App Registrations, Enterprise Apps, and Service Principals
Updated: Aug 27, 2022
I wouldn't be exaggerating if I said that a full length book could be written about this subject alone. There's just so much that could be talked about!
My goal of this blog post is to stay pretty high level. I'll try my best to outline the major pieces of this puzzle, and to explain what each one does.
The whole point of these 3 resources is to allow you to register your application or service with Azure AD. You are setting up a trust relationship between your app and the Microsoft identity platform. This is a one-way trust, where you app trusts the Microsoft identity platform, not the other way around.
Why would you want to register your application with Azure AD? Well, here are some of the main reasons:
Application authentication and authorization
User authentication and authorization
User provisioning and synchronization
Role-based access control
OAuth authorization services
Application publishing and proxy

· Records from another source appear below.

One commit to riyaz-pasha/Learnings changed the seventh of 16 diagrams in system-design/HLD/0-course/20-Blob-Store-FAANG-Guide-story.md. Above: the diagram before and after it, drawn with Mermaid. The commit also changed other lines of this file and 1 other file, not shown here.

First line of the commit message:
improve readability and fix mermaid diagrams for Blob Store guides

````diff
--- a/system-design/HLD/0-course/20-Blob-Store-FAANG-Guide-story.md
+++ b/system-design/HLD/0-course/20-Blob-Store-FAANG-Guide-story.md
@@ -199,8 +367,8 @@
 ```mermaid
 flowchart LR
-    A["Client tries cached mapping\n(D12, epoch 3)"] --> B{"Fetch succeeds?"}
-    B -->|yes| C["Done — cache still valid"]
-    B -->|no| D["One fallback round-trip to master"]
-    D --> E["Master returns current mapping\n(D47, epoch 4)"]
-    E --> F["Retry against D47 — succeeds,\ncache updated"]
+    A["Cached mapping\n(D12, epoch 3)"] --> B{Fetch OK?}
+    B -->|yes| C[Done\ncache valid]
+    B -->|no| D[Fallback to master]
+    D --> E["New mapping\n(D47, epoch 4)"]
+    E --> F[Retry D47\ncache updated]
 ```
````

One thing I want to make clear is that these 3 resources live at the Azure AD "tenant" level. Permissions to manage these 3 items are handled via Azure AD roles. For more about the differences between Azure AD Roles and Azure RBAC Roles, please see my article here.
How to access: Azure Portal > Azure Active Directory > App registrations
This is how you globally define your application. Only one global definition (App Registration) exists. This App Registration lives in your Azure AD (the “home” tenant), and it gets its own globally unique ID. Even if you allow other companies to use your application, there still exists only one App Registration, and it exists in your Azure AD tenant.
Some of the things that you can define for your Application at the App Registration level include (not an exhaustive list):
Setting it’s name, logo, publisher info, various URLs (homepage, terms of service, private statement)
Setting it’s Redirect URIs
Marking it as Single tenant (only available to accounts in your Azure AD) or Multitenant (available to accounts in any Azure AD)
Defines how tokens are issued to access the application
Configuring certificates & secrets
Configuring one or more AppRoles
Allowing your application to access one or more APIs
Allowing your application to expose its own APIs
Enterprise Apps (Service Principals)
How to access: Azure Portal > Azure Active Directory > Enterprise applications
The terms “Enterprise Apps” and “Service Principals” can be used interchangeably as they are essentially the same thing. When you go to the Enterprise applications section of the Azure Portal it will show you all of the Service Principals in your tenant (unless your Service Principal has a special “hidden” tag configured on it).
Service Principals are what define and govern how the application connects to your own Azure AD. Every Azure AD that uses your application will get its own, separate Service Principal for your application.
For a single tenant application it will look like this:
App Registration: 1 instance in your Azure AD
Enterprise App: 1 instance in your Azure AD
For a multitenant application it will look like this:
App Registration: 1 instance in your Azure AD
Enterprise App: N instances (1 instance in every Azure AD that uses your application)
Example of a multitenant application:
Some of the things you can do or define for your application at the Enterprise App level include (not an exhaustive list):
Your own custom Name or Logo that will take precedence over the name or logo defined at the App Registration level.
Assign User or Groups from your Azure AD to the AppRoles (remember, AppRoles are defined at the App Registration level)
Track who has consented to the permissions that the application requests
You can assign the Service Principal to Azure RBAC roles and therefore give it permissions to Resources in your Subscription
For the most part, App Registrations and Enterprise apps go hand in hand. When you have one, you also have the other. In fact, when you create a new App Registration via the Azure Portal, it will automatically create an Enterprise App for you as well. I do want to highlight a couple of exceptions:
If you use the Microsoft Graph API, then you have to create an App Registration and an Enterprise App (service principal) through two separate commands. However, the Microsoft Graph API will not let you create a Service Principal without first creating an App Registration.
The AzureAD module in PowerShell will still let you create an individual Service Principal that is not tied to an App Registration. This is considered legacy, and should only be used if necessary.
This is quite a huge subject and could potentially be the topic for many blog posts to come. However, I wanted to keep this post high level and I think I'll end things here.
Checkout Part 2 of this series for more on this subject. Part 2 focuses specifically on App Roles and Scopes.